Monday, May 30, 2011
Where does your loyalty lie?
It’s the Winter Olympics 2014 and we’re sitting down to watch the Gold Medal hockey final. All of Israel is talking about the unbelievable meteoric rise of Team Israel from total anonymity to becoming a leading contender in the hockey world. Years of dodging Katyushas on the only Olympic-size ice rink in Israel alongside the Lebanese border, mixed in with hockey skirmishes on roller blades during the summer months, have finally paid off. It all comes down now to the battle of the stars: Team Canada’s Sidney Crosby against Team Israel’s Gabby Cohen (AKA “The Rocket Cohen”).
Too far-fetched? Perhaps. I really don’t expect to have to choose any time soon between the hockey tradition which has shaped the core of my being and the little David who has traded in his slingshot for skates and a hockey stick.

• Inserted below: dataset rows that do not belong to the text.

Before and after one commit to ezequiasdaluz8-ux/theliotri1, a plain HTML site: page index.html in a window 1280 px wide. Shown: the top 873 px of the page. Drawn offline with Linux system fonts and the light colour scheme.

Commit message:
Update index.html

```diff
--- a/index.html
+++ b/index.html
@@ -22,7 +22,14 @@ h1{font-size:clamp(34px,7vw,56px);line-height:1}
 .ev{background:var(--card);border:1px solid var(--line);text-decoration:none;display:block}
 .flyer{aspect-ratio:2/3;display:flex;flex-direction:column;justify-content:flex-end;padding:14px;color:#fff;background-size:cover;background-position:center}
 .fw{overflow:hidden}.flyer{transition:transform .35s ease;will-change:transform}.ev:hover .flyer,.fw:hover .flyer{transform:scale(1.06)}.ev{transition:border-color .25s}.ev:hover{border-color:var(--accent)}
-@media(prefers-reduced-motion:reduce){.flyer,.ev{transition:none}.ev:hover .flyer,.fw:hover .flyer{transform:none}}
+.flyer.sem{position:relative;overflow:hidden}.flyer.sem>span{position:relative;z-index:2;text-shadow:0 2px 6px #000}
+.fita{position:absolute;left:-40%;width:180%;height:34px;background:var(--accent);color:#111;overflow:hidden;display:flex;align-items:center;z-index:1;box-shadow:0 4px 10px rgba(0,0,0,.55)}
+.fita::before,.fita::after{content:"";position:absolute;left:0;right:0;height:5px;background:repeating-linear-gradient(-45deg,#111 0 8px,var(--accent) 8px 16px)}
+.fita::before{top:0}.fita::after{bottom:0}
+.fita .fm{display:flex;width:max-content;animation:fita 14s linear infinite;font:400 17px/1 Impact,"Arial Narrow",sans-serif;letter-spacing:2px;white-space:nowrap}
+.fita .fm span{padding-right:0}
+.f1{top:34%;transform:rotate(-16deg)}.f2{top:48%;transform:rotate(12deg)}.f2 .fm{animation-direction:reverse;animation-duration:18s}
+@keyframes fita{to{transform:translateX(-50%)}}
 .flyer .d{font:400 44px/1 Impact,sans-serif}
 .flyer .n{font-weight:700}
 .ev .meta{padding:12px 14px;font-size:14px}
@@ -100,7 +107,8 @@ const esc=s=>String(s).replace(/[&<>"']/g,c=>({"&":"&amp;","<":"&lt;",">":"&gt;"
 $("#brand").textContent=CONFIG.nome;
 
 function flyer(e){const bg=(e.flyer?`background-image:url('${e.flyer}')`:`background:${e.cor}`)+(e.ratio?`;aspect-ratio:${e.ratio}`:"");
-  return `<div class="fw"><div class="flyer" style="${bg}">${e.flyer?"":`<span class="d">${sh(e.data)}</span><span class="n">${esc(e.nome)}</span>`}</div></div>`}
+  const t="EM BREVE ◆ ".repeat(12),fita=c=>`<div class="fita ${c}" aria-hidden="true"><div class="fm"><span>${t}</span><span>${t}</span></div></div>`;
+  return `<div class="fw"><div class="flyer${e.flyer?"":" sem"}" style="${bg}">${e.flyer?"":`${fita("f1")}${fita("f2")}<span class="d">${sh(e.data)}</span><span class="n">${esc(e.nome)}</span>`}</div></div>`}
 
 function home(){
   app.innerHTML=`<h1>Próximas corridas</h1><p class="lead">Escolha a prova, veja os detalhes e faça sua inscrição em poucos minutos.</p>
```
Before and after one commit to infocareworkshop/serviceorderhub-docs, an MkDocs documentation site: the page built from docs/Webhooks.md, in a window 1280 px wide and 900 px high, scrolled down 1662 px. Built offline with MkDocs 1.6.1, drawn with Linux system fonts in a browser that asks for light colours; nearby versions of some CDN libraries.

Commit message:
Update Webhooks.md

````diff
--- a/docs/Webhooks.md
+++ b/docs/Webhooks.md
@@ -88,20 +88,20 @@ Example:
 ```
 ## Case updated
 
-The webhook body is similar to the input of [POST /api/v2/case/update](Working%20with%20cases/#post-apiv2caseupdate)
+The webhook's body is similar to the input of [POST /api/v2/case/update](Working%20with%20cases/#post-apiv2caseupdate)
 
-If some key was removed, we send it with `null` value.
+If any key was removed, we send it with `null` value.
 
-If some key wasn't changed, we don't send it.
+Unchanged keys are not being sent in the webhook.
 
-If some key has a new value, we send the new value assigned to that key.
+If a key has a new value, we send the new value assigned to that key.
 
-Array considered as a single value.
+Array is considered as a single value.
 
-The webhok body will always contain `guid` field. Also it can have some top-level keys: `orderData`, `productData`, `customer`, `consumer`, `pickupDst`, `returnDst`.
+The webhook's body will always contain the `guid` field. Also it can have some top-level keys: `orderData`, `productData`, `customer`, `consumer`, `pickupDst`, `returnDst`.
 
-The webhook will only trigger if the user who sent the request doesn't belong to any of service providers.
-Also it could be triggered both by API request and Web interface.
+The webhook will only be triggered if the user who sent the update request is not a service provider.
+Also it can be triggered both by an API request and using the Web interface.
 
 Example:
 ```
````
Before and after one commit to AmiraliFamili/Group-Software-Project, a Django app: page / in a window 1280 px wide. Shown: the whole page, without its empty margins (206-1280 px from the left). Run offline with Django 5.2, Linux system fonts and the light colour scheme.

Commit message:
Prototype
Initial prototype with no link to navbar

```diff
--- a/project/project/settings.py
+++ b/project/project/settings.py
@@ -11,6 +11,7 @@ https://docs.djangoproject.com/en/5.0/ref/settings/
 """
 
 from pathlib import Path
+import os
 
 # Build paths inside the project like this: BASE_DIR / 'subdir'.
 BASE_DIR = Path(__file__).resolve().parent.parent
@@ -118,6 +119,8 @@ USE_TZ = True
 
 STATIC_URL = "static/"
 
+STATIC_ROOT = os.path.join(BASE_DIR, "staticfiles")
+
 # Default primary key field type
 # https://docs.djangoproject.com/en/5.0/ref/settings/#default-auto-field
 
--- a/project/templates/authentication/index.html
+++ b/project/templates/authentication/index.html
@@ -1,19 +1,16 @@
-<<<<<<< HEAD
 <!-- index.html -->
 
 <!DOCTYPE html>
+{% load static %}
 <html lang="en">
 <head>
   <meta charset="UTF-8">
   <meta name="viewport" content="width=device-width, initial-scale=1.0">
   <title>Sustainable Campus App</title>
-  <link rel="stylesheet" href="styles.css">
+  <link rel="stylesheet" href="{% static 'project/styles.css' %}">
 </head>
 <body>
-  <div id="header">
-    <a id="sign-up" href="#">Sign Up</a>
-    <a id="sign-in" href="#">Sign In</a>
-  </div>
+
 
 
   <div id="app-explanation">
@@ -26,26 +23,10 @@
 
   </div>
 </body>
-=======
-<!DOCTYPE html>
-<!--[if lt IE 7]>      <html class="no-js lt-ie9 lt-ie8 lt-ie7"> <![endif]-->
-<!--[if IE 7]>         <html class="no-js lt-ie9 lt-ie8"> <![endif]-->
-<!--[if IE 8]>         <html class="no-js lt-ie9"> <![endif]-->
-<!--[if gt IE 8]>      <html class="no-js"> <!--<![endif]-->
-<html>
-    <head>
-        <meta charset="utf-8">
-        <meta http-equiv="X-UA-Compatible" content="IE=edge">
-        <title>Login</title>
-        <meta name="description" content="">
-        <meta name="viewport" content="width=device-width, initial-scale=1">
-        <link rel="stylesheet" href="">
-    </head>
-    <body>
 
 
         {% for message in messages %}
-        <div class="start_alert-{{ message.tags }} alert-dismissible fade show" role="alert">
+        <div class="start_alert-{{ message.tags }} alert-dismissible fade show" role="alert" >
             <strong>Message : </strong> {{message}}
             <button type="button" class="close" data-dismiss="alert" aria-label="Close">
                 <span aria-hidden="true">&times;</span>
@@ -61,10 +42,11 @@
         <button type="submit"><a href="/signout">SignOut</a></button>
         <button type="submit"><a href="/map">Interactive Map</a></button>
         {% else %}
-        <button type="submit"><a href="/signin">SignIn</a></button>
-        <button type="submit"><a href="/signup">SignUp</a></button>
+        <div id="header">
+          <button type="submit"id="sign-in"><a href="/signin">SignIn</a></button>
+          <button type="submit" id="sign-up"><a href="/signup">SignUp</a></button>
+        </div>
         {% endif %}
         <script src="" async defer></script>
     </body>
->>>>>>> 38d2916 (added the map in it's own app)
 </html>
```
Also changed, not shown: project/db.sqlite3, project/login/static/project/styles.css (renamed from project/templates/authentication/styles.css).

But what if I had to? Where would my loyalty lie? How can an Expat remain loyal to countries old and new? The closest I have come to having to choose was when Celine Dion represented Switzerland in the Eurovision Song Contest. It wasn’t even Canada competing, but she was Canadian, nonetheless. And Israelis take their Eurovision seriously, much too seriously in fact. But I was let off easily when it became apparent that Israel had no chance of winning (Israel finished in 7th place that year). So I was allowed to root for Celine in the nail biting finish.
I don’t know how Canadian expats living in the States manage, though. The States and Canada are up against each other all the time, and sometimes it can get quite ugly. And apparently about 80% of Canadian expats live in the States. I can see it now. Canadian expats tucking their folded Canadian flags into their pants and drinking their Molson Canadian beer out of brown paper bags, while watching the U.S.A. and Canada square off in the 2010 Winter Olympics hockey final. That is nothing, though, compared to the NHL hockey players with dual American and Canadian citizenship who have to decide which team to play for in the Olympics. There was one notable case where one brother went to play for Team USA and the other brother went to play for Team Canada.
Loyalty is a difficult fish to fry. Look at what happens after you get married. Suddenly holiday celebrations become a balancing act between blood relations and in-laws.
In most cases, such questions of loyalty are not a matter of life and death, unless both countries decide to go to war with each other. Then loyalty to the enemy country is quite frowned upon and you may find yourself jailed as a spy or enemy sympathizer. But I see no sign of Israel and Canada going to war soon and I think Americans have given up on seeking revenge for the War of 1812 - although I may be mistaken. But I can’t speak for the rest of you spread out through the world.
Maybe we shouldn’t worry about loyalty. Does anything really deserve our blind support? Why not be selective in our choices and go with what feels right. Whether it be Molson Canadian or a Budweiser, Creemore or Goldstar, an American dropping “r’s” or a Canadian with dangling “eh’s”, English, Hebrew, trees or sand... let’s just celebrate who we are - even if one night we are cheering on The Rocket Cohen and the next night Sid the Kid Crosby.